I’m surprised that Crooked Heart isn’t being marketed as YA, because, for me at least, it has a distinctly young-reader feel to it. The central character, Noel Bostock, is a bright but slightly odd ten-year-old boy who finds himself in the dubious care of Vera Sedge, a conniving young widow who decides to take in an evacuee from London in hopes of making a bit of money during the Blitz. When Noel catches on to some of her shady moneymaking schemes, instead of turning her in, he asks to help.
I suppose what puts it in the adult section is the focus on the relationship between Vera and her charge, as this is a character-driven novel, and not as plot-heavy as the publisher’s blurb would lead you to believe. Complications crop up, including a few caused by Vera’s cloddish son, but they’re more madcap and amusing than truly suspenseful. Crooked Heart has to be the frothiest WWII novel I’ve read. Maybe that’s what makes it feel “young” to me—how charming it manages to be, despite its war-torn setting.
An aside: My audio book obsession continues—I nabbed this one from the library, quite a coup, I thought, with such a new release—and the female narrator’s pronounced British accent (she sounded like Daphne Moon from Frazier) and skilled voice acting really added to my enjoyment.

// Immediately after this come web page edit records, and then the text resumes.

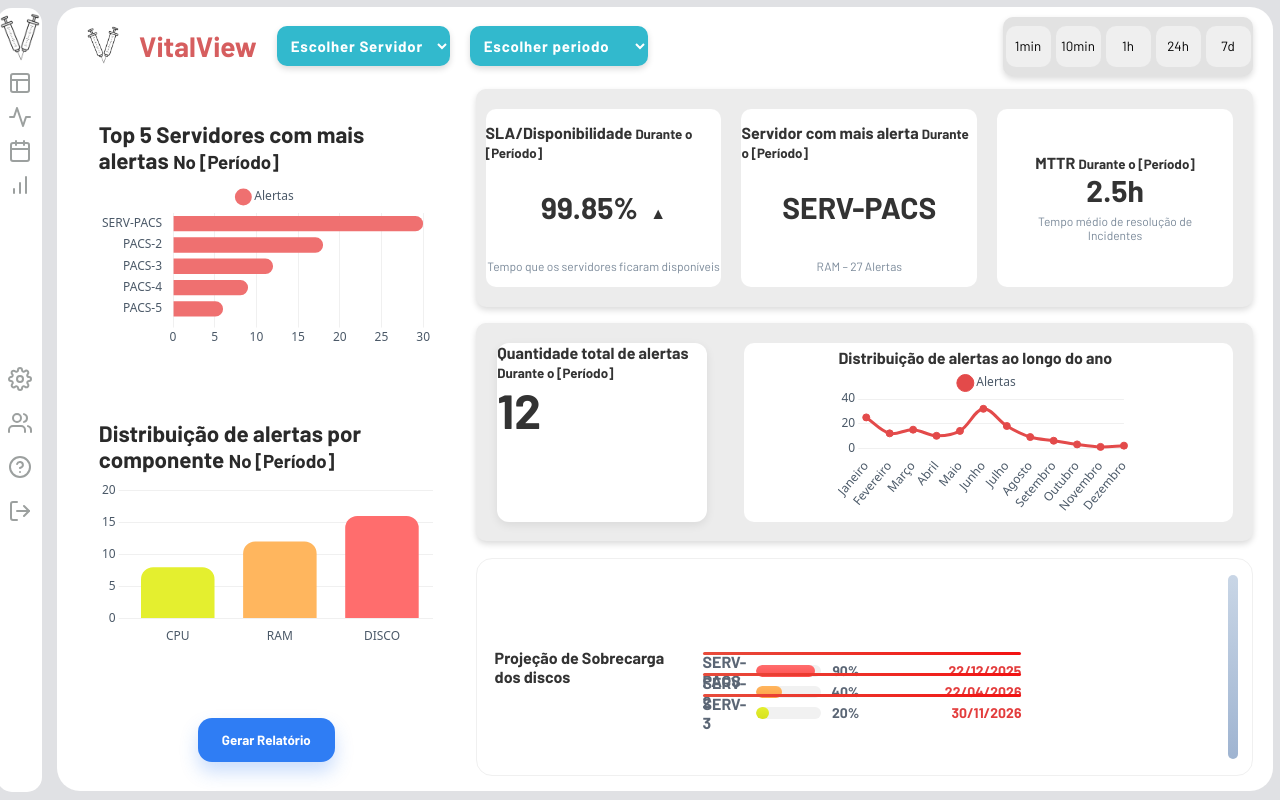
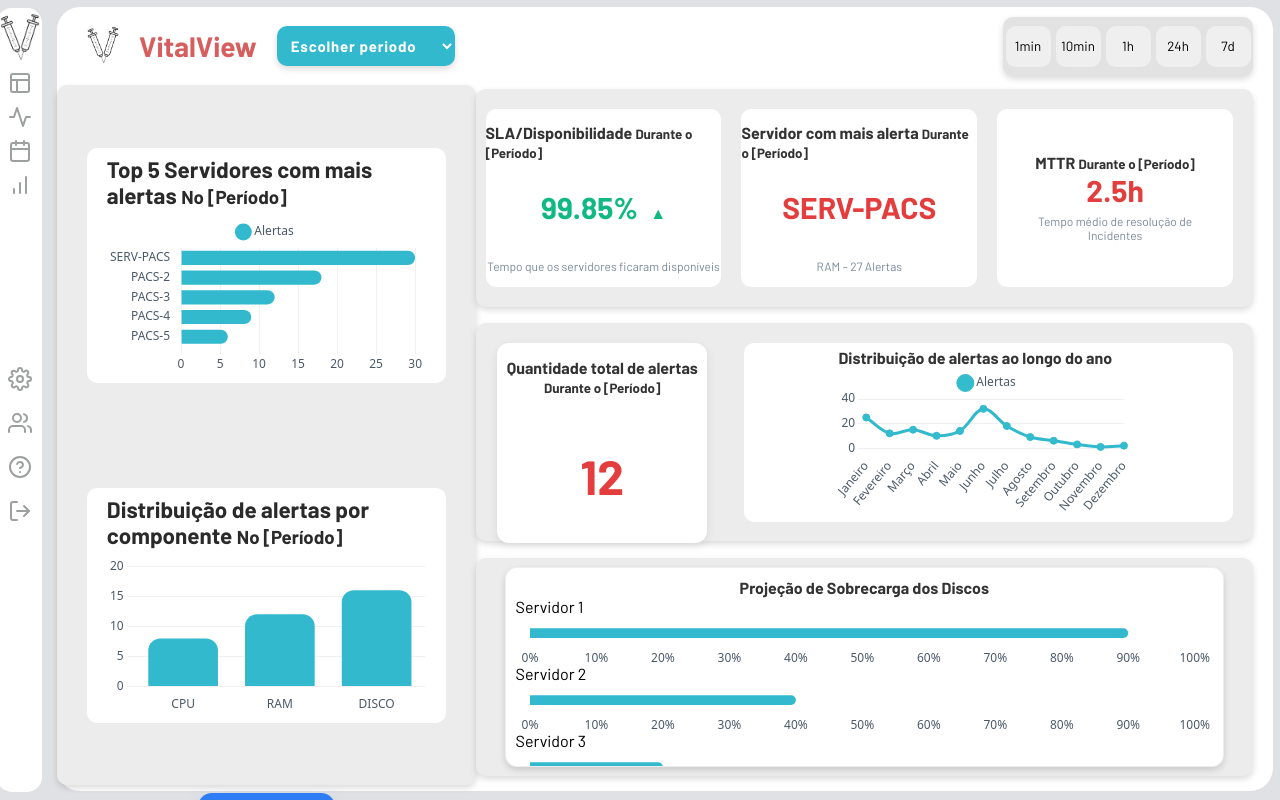
Before and after one commit to Rafael-Mechi/VitalView, a website: page public/dashboardAnalista.html in a window 1280 px wide. Drawn offline with nearby package versions, Linux system fonts and the light colour scheme.

Commit message:
dash analista pronta

```diff
--- a/public/css/dashAnalista.css
+++ b/public/css/dashAnalista.css
@@ -34,6 +34,24 @@ body {
   display: flex;
   justify-content: center;
 }
+
+:root{
+  --cinza-50:#f6f7f6;
+  --cinza-100:#eceff1;
+  --cinza-300:#d9dde2;
+  --cinza-700:#4b5968;
+  --cinza-800:#2e3b4a;
+  --branco:#fff;
+  --sombra: 0 8px 22px rgba(0,0,0,.08);
+  --radius: 16px;
+  --vermelho:#e33d3d;
+  --verde:#10b981;
+  --amarelo:#fff6b9;
+  --azul-suave:#e2f3ff;
+  --borda: 2px solid #e6e6e6;
+}
+*{box-sizing:border-box}
+html,body{height:100%}
 
 /* -------------------------------------------------- */
 /*                       HEADER                       */
@@ -246,6 +264,12 @@ header {
   border-radius: 10px;
   background-color: #ECECEC;
   box-shadow: var(--shadow);
+  padding: 10px;
+  min-height: 700px;
+  align-items: center;
+  justify-content: space-around;
+  flex-direction: column;
+  display: flex;
 }
 
 .sessao-lateral-direita-itens section {
@@ -333,6 +357,30 @@ img {
   height: 90%;
 }
 
+#graficoPizza {
+  min-height: 200px;
+}
+
+#graficoPizza > [aria-labelledby="qtd"] {
+  display: flex;
+  flex-direction: column;
+  height: 100%;
+  margin-top: 5%;
+}
+
+
+#graficoPizza h4 {
+  margin: 0 0 8px;
+  text-align: center;
+}
+
+
+#graficoPizza .valor {
+  margin: auto 0;
+  align-self: center;
+  text-align: center;
+}
+
 .card_grafico_disco {
   flex: 1;
   background: #fff;
@@ -341,6 +389,7 @@ img {
   transition: 0.5s;
   height: 95%;
   width: 100%;
+  padding: 5px;
 }
 
 .card:hover {
@@ -857,3 +906,23 @@ h3 {
   font-weight:800; padding:14px 24px; border-radius:14px; box-shadow:0 10px 18px rgba(47,125,244,.25)
 }
 .botao-relatorio:hover{ filter:brightness(1.05) }
+
+.mini {
+    background: #fff;
+    box-shadow: var(--shadow);
+    border: 1px solid #eee;
+    border-radius: 12px;
+    padding: 10px;
+    max-height: 200px;
+    overflow-y: auto;
+    min-height: 200px;
+    width: 95%;
+    flex: 0 0 auto;
+}
+
+.mini h4 {
+  text-align: center;
+}
+
+.wrap-mini { width: 100%; height: 48px; }
+.wrap-mini canvas { width: 100% !important; height: 100% !important; }
--- a/public/dashboardAnalista.html
+++ b/public/dashboardAnalista.html
@@ -86,17 +86,6 @@
 
             <section class="secao_logo">
                 <select class="periodo_select" name="periodo" id="periodo_select">
-                    <option value="1">Escolher Servidor</option>
-                    <option value="2">Servidor 1</option>
-                    <option value="3">Servidor 2</option>
-                    <option value="4">Servidor 3</option>
-                    <option value="5">Servidor 4</option>
-                    <option value="6">Servidor 5</option>
-                </select>
-            </section>
-
-            <section class="secao_logo">
-                <select class="periodo_select" name="periodo" id="periodo_select">
                     <option value="1">Escolher periodo</option>
                     <option value="2">Todos os registros</option>
                     <option value="3">Último ano</option>
@@ -117,6 +106,7 @@
 
         <section class="container-de-sessoes">
             <section class="sessao-lateral-esquerda">
+                <section class="sessao-lateral-esquerda-itens">
                     <div class="server-info" role="group" aria-labelledby="t1">
                         <h3 id="t1" class="titulo-cartao">Top 5 Servidores com mais alertas <small>No [Período]</small>
                         </h3>
@@ -124,6 +114,7 @@
                             <canvas id="topServidoresChart" aria-label="Top servidores" role="img"></canvas>
                         </div>
                     </div>
+
                     <div class="server-info" role="group" aria-labelledby="t2">
                         <h3 id="t1" class="titulo-cartao">Distribuição de alertas por componente
                             <small>No [Período]</small>
@@ -132,7 +123,7 @@
                             <canvas id="componentesChart" aria-label="Alertas por componente" role="img"></canvas>
                         </div>
                     </div>
-
+                </section>
                 <button class="botao-relatorio">Gerar Relatório</button>
 
             </section>
@@ -161,7 +152,7 @@
                     <section class="row" id="grafico_disco">
                         <div class="card card_grafico_disco" id="graficoPizza">
                             <div aria-labelledby="qtd">
-                                <h4 id="qtd">Quantidade total de alertas <small>Durante o [Período]</small></h4>
+                                <h4 id="qtd">Quantidade total de alertas <br><small>Durante o [Período]</small></h4>
                                 <div class="valor enorme vermelho">12</div>
                             </div>
                         </div>
@@ -169,36 +160,33 @@
                     <section id="projecao">
                         <div aria-labelledby="lin">
                             <h4 id="lin">Distribuição de alertas ao longo do ano</h4>
-                            <div class="wrap-canvas">
+                            <div class="wrap-canvas" style="height: 150px; width: 300px;">
                                 <canvas id="linhaAnoChart" aria-label="Distribuição no ano" role="img"></canvas>
                             </div>
                         </div>
                     </section>
                 </section>
-                <section class="sessao-lateral-direita-itens cartao bloco-projecao">
-                    <h4 id="proj">Projeção de Sobrecarga dos discos</h4>
-                    <div class="tabela-proj">
-                        <div class="linha">
-                            <span class="srv">SERV-PACS</span>
-                            <div class="medidor"><span class="medidor__preench cor-disco" style="width:90%"></span>
+                <section class="sessao-lateral-direita-itens">
+                    <div class="mini">
+                        <h4>Projeção de Sobrecarga dos Discos</h4>
+
+                        <div class="servers">
+                            <a href="dashboardSuporteMicro.html" class="name">Servidor 1</a>
+                            <div class="server">
+                                <div class="wrap-mini"><canvas id="mini1"></canvas></div>
                             </div>
-                            <span class="uso">90%</span>
-                            <span class="data">22/12/2025</span>
+
+                            <a href="dashboardSuporteMicro.html" class="name">Servidor 2</a>
+                            <div class="server">
+                                <div class="wrap-mini"><canvas id="mini2"></canvas></div>
                             </div>
-                        <div class="linha">
-                            <span class="srv">SERV-2</span>
-                            <div class="medidor"><span class="medidor__preench cor-ram" style="width:40%"></span></div>
-                            <span class="uso">40%</span>
-                            <span class="data">22/04/2026</span>
-                        </div>
-                        <div class="linha">
-                            <span class="srv">SERV-3</span>
-                            <div class="medidor"><span class="medidor__preench cor-cpu" style="width:20%"></span></div>
-                            <span class="uso">20%</span>
-                            <span class="data">30/11/2026</span>
+
+                            <a href="dashboardSuporteMicro.html" class="name">Servidor 3</a>
+                            <div class="server">
+                                <div class="wrap-mini"><canvas id="mini3"></canvas></div>
                             </div>
                         </div>
-                    <div class="barra-vertical"></div>
+                    </div>
                 </section>
             </section>
         </section>
@@ -213,7 +201,7 @@
             type: 'bar',
             data: {
                 labels: ['SERV-PACS', 'PACS-2', 'PACS-3', 'PACS-4', 'PACS-5'],
-                datasets: [{ label: 'Alertas', data: [30, 18, 12, 9, 6], borderRadius: 10, backgroundColor: '#ef7070' }]
+                datasets: [{ label: 'Alertas', data: [30, 18, 12, 9, 6], borderRadius: 10, backgroundColor: '#32b9cd' }]
             },
             options: {
                 indexAxis: 'y',
@@ -230,7 +218,7 @@
             type: 'bar',
             data: {
                 labels: ['CPU', 'RAM', 'DISCO'],
-                datasets: [{ data: [8, 12, 16], backgroundColor: ['#e4ef2f', '#ffb65e', '#ff6d6d'], borderRadius: 12 }]
+                datasets: [{ data: [8, 12, 16], backgroundColor: ['#32b9cd', '#32b9cd', '#32b9cd'], borderRadius: 12 }]
             },
             options: {
                 plugins: { legend: { display: false } },
@@ -246,7 +234,7 @@
             type: 'line',
             data: {
                 labels: ['Janeiro', 'Fevereiro', 'Março', 'Abril', 'Maio', 'Junho', 'Julho', 'Agosto', 'Setembro', 'Outubro', 'Novembro', 'Dezembro'],
-                datasets: [{ label: 'Alertas', data: [25, 12, 15, 10, 14, 32, 18, 9, 6, 3, 1, 2], borderColor: '#e34a4a', pointBackgroundColor: '#e34a4a', pointRadius: 3.5, fill: false, tension: .35 }]
+                datasets: [{ label: 'Alertas', data: [25, 12, 15, 10, 14, 32, 18, 9, 6, 3, 1, 2], borderColor: '#32b9cd', pointBackgroundColor: '#32bccd', pointRadius: 3.5, fill: false, tension: .35 }]
             },
             options: {
                 plugins: { legend: { display: true, labels: { boxWidth: 10, usePointStyle: true, pointStyle: 'circle' } } },
@@ -256,6 +244,45 @@
                 }
             }
         });
+
+        const minis = [
+            { id: 'mini1', valor: 90, cor: '#32b9cd' },
+            { id: 'mini2', valor: 40, cor: '#32b9cd' },
+            { id: 'mini3', valor: 20, cor: '#32b9cd' }
+        ];
+
+        minis.forEach(({ id, valor, cor }) => {
+            const el = document.getElementById(id);
+            if (!el) return;
+            new Chart(el, {
+                type: 'bar',
+                data: {
+                    labels: [''],
+                    datasets: [{
+                        label: 'Uso (%)',
+                        data: [valor],
+                        backgroundColor: cor,
+                        borderRadius: 8,
+                        barPercentage: 0.7,
+                        categoryPercentage: 1.0
+                    }]
+                },
+                options: {
+                    indexAxis: 'y',
+                    responsive: true,
+                    maintainAspectRatio: false,
+                    plugins: { legend: { display: false }, tooltip: { callbacks: { label: c => `${c.raw}%` } } },
+                    scales: {
+                        x: {
+                            min: 0, max: 100,
+                            ticks: { callback: v => v + '%' },
+                            grid: { display: false }, border: { display: false }
+                        },
+                        y: { grid: { display: false }, border: { display: false } }
+                    }
+                }
+            });
+        });
     </script>
 
 </body>
```
Lines whose indentation alone changed are shown as unchanged.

A light and often very funny story about war, orphans, and thievery? Sure, why not.